- ABOUT THIS TASK: Reproduce the listing word for word, leaving every picture behind.

- DATA LISTING:
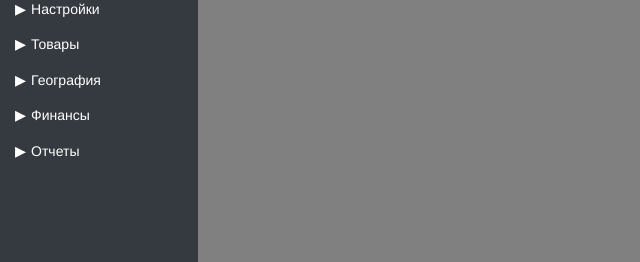
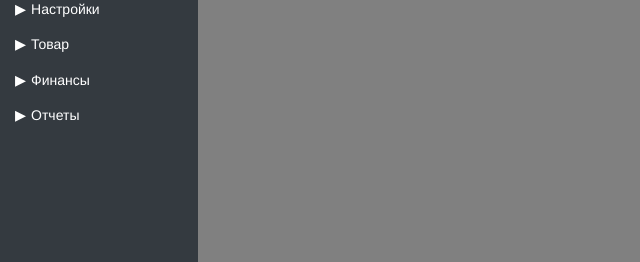
Before and after one commit to MaxGree90/matrix, a Flask app: page / in a window 1280 px wide. Shown: the part 90-352 px from the top of the page, without its empty margins (0-640 px from the left). Run offline with Flask 2, Linux system fonts and the light colour scheme; the visitor is signed in with stand-in values (Sample User, id 1); data comes from the database, SQL or seed files in the repository; data that the repository does not hold is empty; some libraries are stand-ins or nearby versions.

Commit message:
Слияние

```diff
--- a/app/templates/base.html
+++ b/app/templates/base.html
@@ -44,28 +44,31 @@
                             <span class="text"><a href="javascript:;">Боты</a></span>
                         </li>
                         <li class="tree-li">
-                            <span class="text"><a href="javascript:;">Пользователи</a></span>
+                            <span class="text"><a href="javascript:;">Сотрудники</a></span>
                         </li>
                         <li class="tree-li">
-                            <span class="text"><a href="javascript:;">Прочее</a></span>
+                            <span class="text"><a href="javascript:;">География</a></span>
                         </li>
                     </ul>
                 </li>
                 <li class="tree-li diactive">
-                    <span class="text">Товары</span>
+                    <span class="text">Товар</span>
                     <ul class="tree-ul diactive">
                         <li class="tree-li">
-                            <span class="text"><a href="javascript:;"> Вид</a></span>
+                            <span class="text"><a href="javascript:;">Виды</a></span>
                         </li>
                         <li class="tree-li">
-                            <span class="text"><a href="javascript:;">Фасовка</a></span>
+                            <span class="text"><a href="javascript:;">Фасовки</a></span>
                         </li>
                         <li class="tree-li">
-                            <span class="text"><a href="javascript:;">Номенклатура</a></span>
+                            <span class="text"><a href="javascript:;">Добавление</a></span>
+                        </li>
+                        <li class="tree-li">
+                            <span class="text"><a href="javascript:;">Модерация</a></span>
                         </li>
                     </ul>
                 </li>
-                <li class="tree-li diactive">
+                <!--<li class="tree-li diactive">
                     <span class="text">География</span>
                     <ul class="tree-ul diactive">
                         <li class="tree-li">
@@ -75,18 +78,15 @@
                             <span class="text"><a href="javascript:;"> Районы</a></span>
                         </li>
                     </ul>
-                </li>
+                </li>-->
                 <li class="tree-li diactive">
                     <span class="text">Финансы</span>
                     <ul class="tree-ul diactive">
                         <li class="tree-li">
-                            <span class="text"><a href="javascript:;"> Пополнение</a></span>
+                            <span class="text"><a href="javascript:;">Вывести</a></span>
                         </li>
                         <li class="tree-li">
-                            <span class="text"><a href="javascript:;"> Вывод</a></span>
-                        </li>
-                        <li class="tree-li">
-                            <span class="text"><a href="javascript:;"> Приходы и расходы</a></span>
+                            <span class="text"><a href="javascript:;">Пополнения</a></span>
                         </li>
                     </ul>
                 </li>
@@ -94,13 +94,10 @@
                     <span class="text">Отчеты</span>
                     <ul class="tree-ul diactive">
                         <li class="tree-li">
-                            <span class="text"><a href="javascript:;">В продаже</a></span>
+                            <span class="text"><a href="javascript:;">Продажи</a></span>
                         </li>
                         <li class="tree-li">
-                            <span class="text"><a href="javascript:;">Проданные</a></span>
-                        </li>
-                        <li class="tree-li">
-                            <span class="text"><a href="javascript:;">Статистика</a></span>
+                            <span class="text"><a href="javascript:;">Остатки</a></span>
                         </li>
                     </ul>
                 </li>
```
Also changed, not shown: static/js/table_users.js (deleted).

- OUTPUT OF THE EXERCISE:
Before and after one commit to MaxGree90/matrix, a Flask app: page / in a window 1280 px wide. Shown: the part 90-352 px from the top of the page, without its empty margins (0-640 px from the left). Run offline with Flask 2, Linux system fonts and the light colour scheme; the visitor is signed in with stand-in values (Sample User, id 1); data comes from the database, SQL or seed files in the repository; data that the repository does not hold is empty; some libraries are stand-ins or nearby versions.

Commit message:
Слияние

```diff
--- a/app/templates/base.html
+++ b/app/templates/base.html
@@ -44,28 +44,31 @@
                             <span class="text"><a href="javascript:;">Боты</a></span>
                         </li>
                         <li class="tree-li">
-                            <span class="text"><a href="javascript:;">Пользователи</a></span>
+                            <span class="text"><a href="javascript:;">Сотрудники</a></span>
                         </li>
                         <li class="tree-li">
-                            <span class="text"><a href="javascript:;">Прочее</a></span>
+                            <span class="text"><a href="javascript:;">География</a></span>
                         </li>
                     </ul>
                 </li>
                 <li class="tree-li diactive">
-                    <span class="text">Товары</span>
+                    <span class="text">Товар</span>
                     <ul class="tree-ul diactive">
                         <li class="tree-li">
-                            <span class="text"><a href="javascript:;"> Вид</a></span>
+                            <span class="text"><a href="javascript:;">Виды</a></span>
                         </li>
                         <li class="tree-li">
-                            <span class="text"><a href="javascript:;">Фасовка</a></span>
+                            <span class="text"><a href="javascript:;">Фасовки</a></span>
                         </li>
                         <li class="tree-li">
-                            <span class="text"><a href="javascript:;">Номенклатура</a></span>
+                            <span class="text"><a href="javascript:;">Добавление</a></span>
+                        </li>
+                        <li class="tree-li">
+                            <span class="text"><a href="javascript:;">Модерация</a></span>
                         </li>
                     </ul>
                 </li>
-                <li class="tree-li diactive">
+                <!--<li class="tree-li diactive">
                     <span class="text">География</span>
                     <ul class="tree-ul diactive">
                         <li class="tree-li">
@@ -75,18 +78,15 @@
                             <span class="text"><a href="javascript:;"> Районы</a></span>
                         </li>
                     </ul>
-                </li>
+                </li>-->
                 <li class="tree-li diactive">
                     <span class="text">Финансы</span>
                     <ul class="tree-ul diactive">
                         <li class="tree-li">
-                            <span class="text"><a href="javascript:;"> Пополнение</a></span>
+                            <span class="text"><a href="javascript:;">Вывести</a></span>
                         </li>
                         <li class="tree-li">
-                            <span class="text"><a href="javascript:;"> Вывод</a></span>
-                        </li>
-                        <li class="tree-li">
-                            <span class="text"><a href="javascript:;"> Приходы и расходы</a></span>
+                            <span class="text"><a href="javascript:;">Пополнения</a></span>
                         </li>
                     </ul>
                 </li>
@@ -94,13 +94,10 @@
                     <span class="text">Отчеты</span>
                     <ul class="tree-ul diactive">
                         <li class="tree-li">
-                            <span class="text"><a href="javascript:;">В продаже</a></span>
+                            <span class="text"><a href="javascript:;">Продажи</a></span>
                         </li>
                         <li class="tree-li">
-                            <span class="text"><a href="javascript:;">Проданные</a></span>
-                        </li>
-                        <li class="tree-li">
-                            <span class="text"><a href="javascript:;">Статистика</a></span>
+                            <span class="text"><a href="javascript:;">Остатки</a></span>
                         </li>
                     </ul>
                 </li>
```
Also changed, not shown: static/js/table_users.js (deleted).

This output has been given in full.